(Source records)
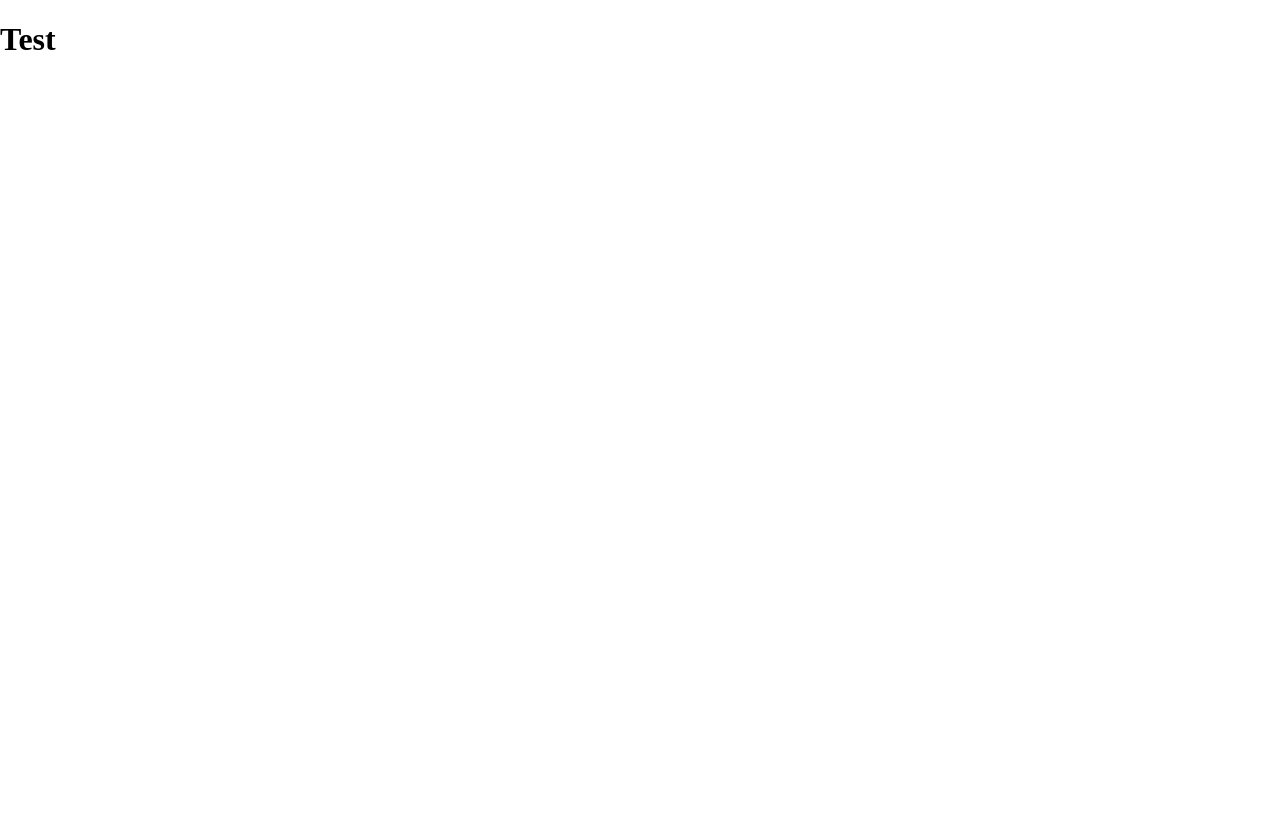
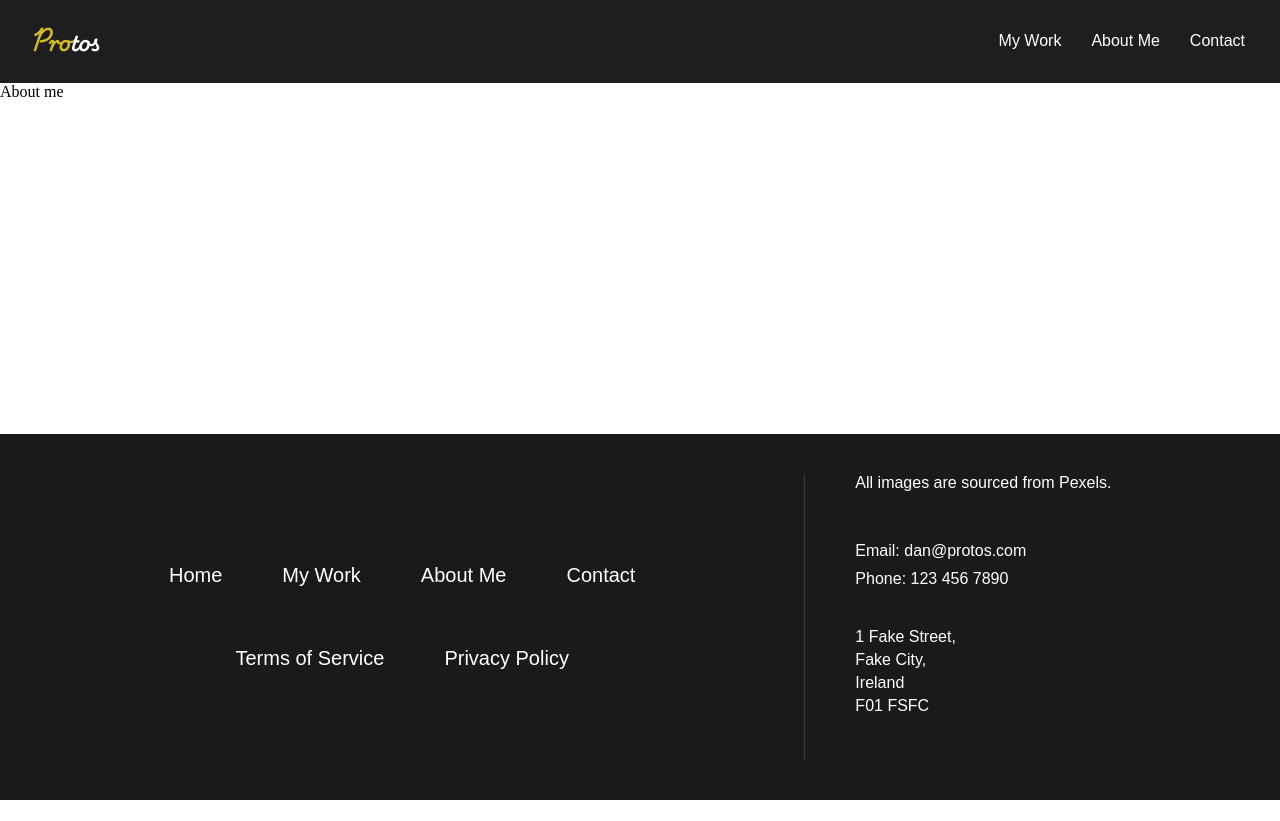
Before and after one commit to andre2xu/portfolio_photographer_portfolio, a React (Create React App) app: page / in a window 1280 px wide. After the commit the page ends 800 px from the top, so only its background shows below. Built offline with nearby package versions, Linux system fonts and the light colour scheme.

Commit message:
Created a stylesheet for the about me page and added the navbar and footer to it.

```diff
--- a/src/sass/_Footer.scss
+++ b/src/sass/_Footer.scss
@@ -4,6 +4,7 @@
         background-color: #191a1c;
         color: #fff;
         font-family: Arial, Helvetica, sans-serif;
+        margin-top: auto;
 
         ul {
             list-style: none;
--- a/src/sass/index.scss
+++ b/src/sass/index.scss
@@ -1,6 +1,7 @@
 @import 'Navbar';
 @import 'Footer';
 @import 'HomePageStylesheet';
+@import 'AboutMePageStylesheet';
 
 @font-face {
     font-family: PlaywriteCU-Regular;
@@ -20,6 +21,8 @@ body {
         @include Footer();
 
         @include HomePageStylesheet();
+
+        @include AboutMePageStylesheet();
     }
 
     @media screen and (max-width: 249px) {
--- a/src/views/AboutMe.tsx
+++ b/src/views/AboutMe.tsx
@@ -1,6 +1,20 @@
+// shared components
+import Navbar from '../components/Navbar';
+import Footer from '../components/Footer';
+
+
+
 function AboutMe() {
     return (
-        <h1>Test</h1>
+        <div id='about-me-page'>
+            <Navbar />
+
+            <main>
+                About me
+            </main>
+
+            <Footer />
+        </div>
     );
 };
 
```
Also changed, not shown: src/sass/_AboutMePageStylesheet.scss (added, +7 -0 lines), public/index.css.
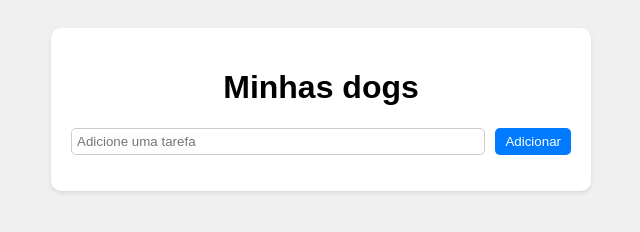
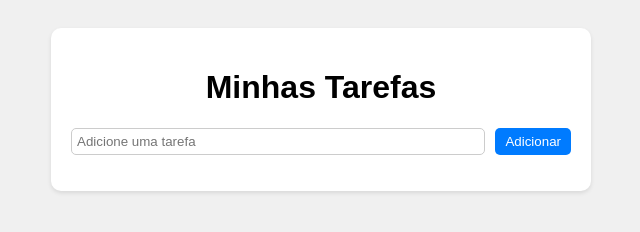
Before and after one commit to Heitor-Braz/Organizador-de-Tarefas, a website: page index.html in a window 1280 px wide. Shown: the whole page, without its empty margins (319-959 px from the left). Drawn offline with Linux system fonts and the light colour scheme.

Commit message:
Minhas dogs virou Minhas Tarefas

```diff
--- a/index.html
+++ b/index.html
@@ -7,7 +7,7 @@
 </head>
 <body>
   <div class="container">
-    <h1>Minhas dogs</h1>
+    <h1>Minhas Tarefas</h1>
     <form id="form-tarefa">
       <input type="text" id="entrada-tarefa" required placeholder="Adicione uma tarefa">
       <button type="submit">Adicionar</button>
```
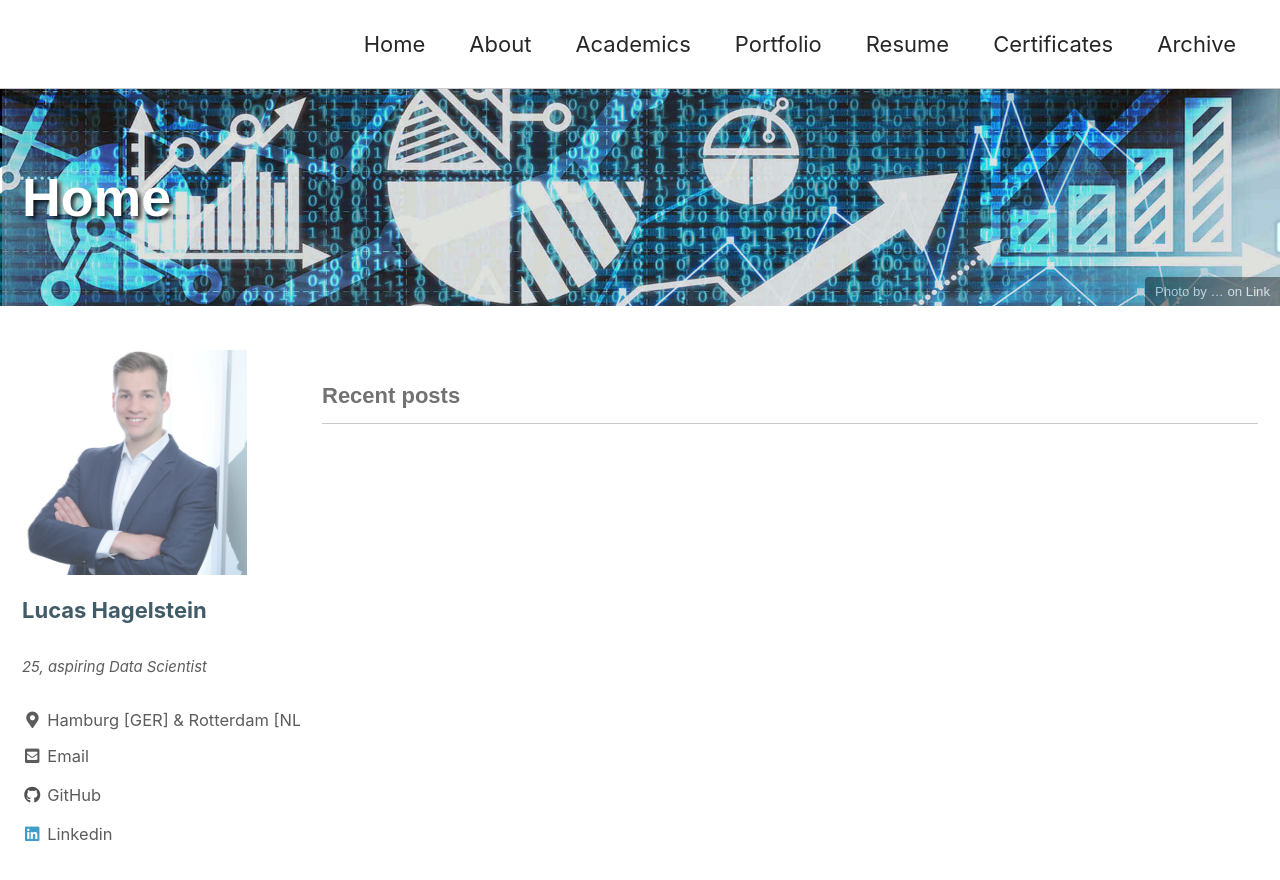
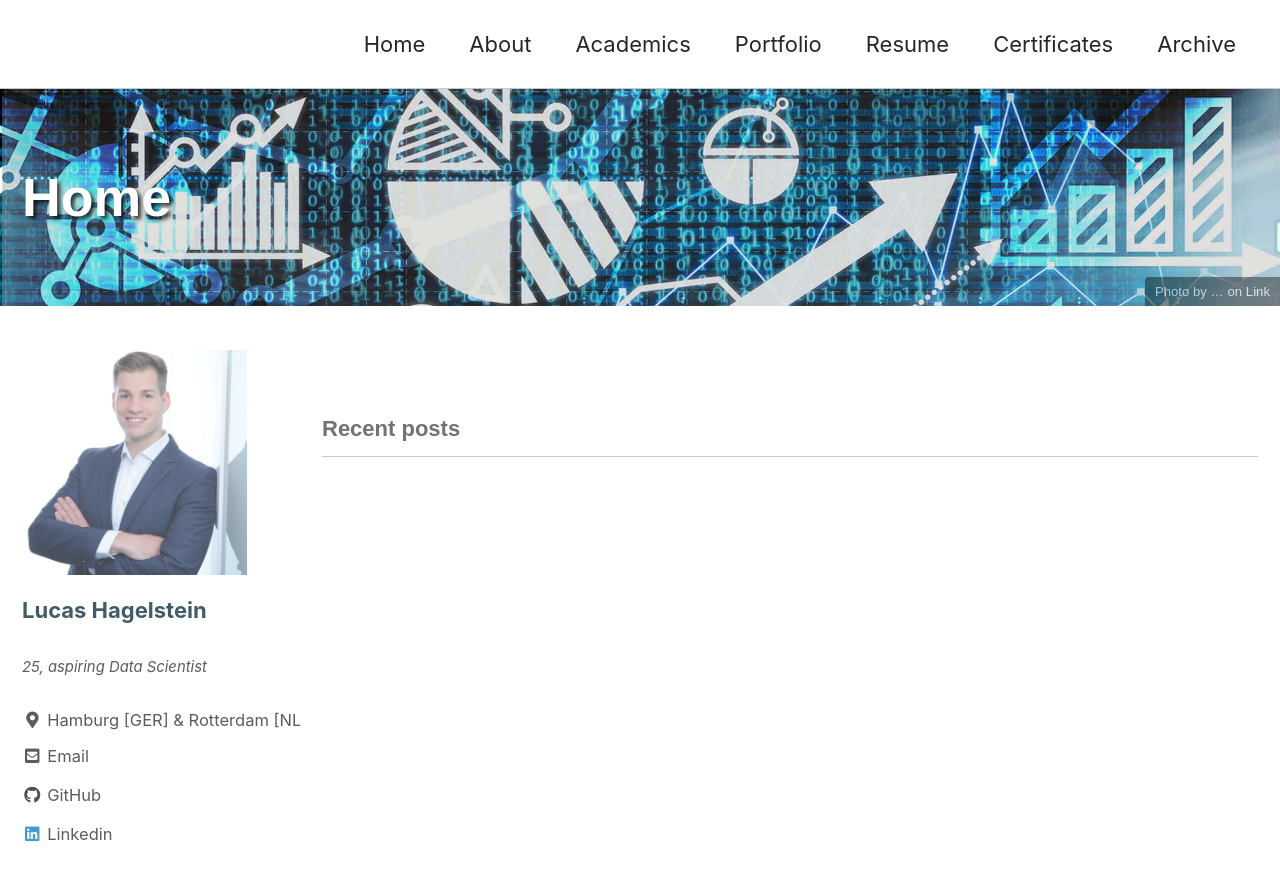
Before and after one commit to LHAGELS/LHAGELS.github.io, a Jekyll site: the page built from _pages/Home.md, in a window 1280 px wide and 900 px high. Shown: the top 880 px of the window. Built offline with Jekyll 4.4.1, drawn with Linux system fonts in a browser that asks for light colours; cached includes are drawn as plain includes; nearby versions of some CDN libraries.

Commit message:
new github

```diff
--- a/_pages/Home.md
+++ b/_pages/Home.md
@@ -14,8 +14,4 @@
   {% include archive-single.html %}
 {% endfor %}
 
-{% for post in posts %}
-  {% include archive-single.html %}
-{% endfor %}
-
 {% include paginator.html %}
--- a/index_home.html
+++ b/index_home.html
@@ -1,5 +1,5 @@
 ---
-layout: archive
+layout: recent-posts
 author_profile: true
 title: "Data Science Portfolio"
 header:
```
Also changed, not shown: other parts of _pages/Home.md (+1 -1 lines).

▶ _ABOUT THIS EXERCISE_
The records above are to be copied exactly, without their pictures.

▶ _YOUR RESPONSE_
Before and after one commit to andre2xu/portfolio_photographer_portfolio, a React (Create React App) app: page / in a window 1280 px wide. After the commit the page ends 800 px from the top, so only its background shows below. Built offline with nearby package versions, Linux system fonts and the light colour scheme.

Commit message:
Created a stylesheet for the about me page and added the navbar and footer to it.

```diff
--- a/src/sass/_Footer.scss
+++ b/src/sass/_Footer.scss
@@ -4,6 +4,7 @@
         background-color: #191a1c;
         color: #fff;
         font-family: Arial, Helvetica, sans-serif;
+        margin-top: auto;
 
         ul {
             list-style: none;
--- a/src/sass/index.scss
+++ b/src/sass/index.scss
@@ -1,6 +1,7 @@
 @import 'Navbar';
 @import 'Footer';
 @import 'HomePageStylesheet';
+@import 'AboutMePageStylesheet';
 
 @font-face {
     font-family: PlaywriteCU-Regular;
@@ -20,6 +21,8 @@ body {
         @include Footer();
 
         @include HomePageStylesheet();
+
+        @include AboutMePageStylesheet();
     }
 
     @media screen and (max-width: 249px) {
--- a/src/views/AboutMe.tsx
+++ b/src/views/AboutMe.tsx
@@ -1,6 +1,20 @@
+// shared components
+import Navbar from '../components/Navbar';
+import Footer from '../components/Footer';
+
+
+
 function AboutMe() {
     return (
-        <h1>Test</h1>
+        <div id='about-me-page'>
+            <Navbar />
+
+            <main>
+                About me
+            </main>
+
+            <Footer />
+        </div>
     );
 };
 
```
Also changed, not shown: src/sass/_AboutMePageStylesheet.scss (added, +7 -0 lines), public/index.css.
Before and after one commit to Heitor-Braz/Organizador-de-Tarefas, a website: page index.html in a window 1280 px wide. Shown: the whole page, without its empty margins (319-959 px from the left). Drawn offline with Linux system fonts and the light colour scheme.

Commit message:
Minhas dogs virou Minhas Tarefas

```diff
--- a/index.html
+++ b/index.html
@@ -7,7 +7,7 @@
 </head>
 <body>
   <div class="container">
-    <h1>Minhas dogs</h1>
+    <h1>Minhas Tarefas</h1>
     <form id="form-tarefa">
       <input type="text" id="entrada-tarefa" required placeholder="Adicione uma tarefa">
       <button type="submit">Adicionar</button>
```
Before and after one commit to LHAGELS/LHAGELS.github.io, a Jekyll site: the page built from _pages/Home.md, in a window 1280 px wide and 900 px high. Shown: the top 880 px of the window. Built offline with Jekyll 4.4.1, drawn with Linux system fonts in a browser that asks for light colours; cached includes are drawn as plain includes; nearby versions of some CDN libraries.

Commit message:
new github

```diff
--- a/_pages/Home.md
+++ b/_pages/Home.md
@@ -14,8 +14,4 @@
   {% include archive-single.html %}
 {% endfor %}
 
-{% for post in posts %}
-  {% include archive-single.html %}
-{% endfor %}
-
 {% include paginator.html %}
--- a/index_home.html
+++ b/index_home.html
@@ -1,5 +1,5 @@
 ---
-layout: archive
+layout: recent-posts
 author_profile: true
 title: "Data Science Portfolio"
 header:
```
Also changed, not shown: other parts of _pages/Home.md (+1 -1 lines).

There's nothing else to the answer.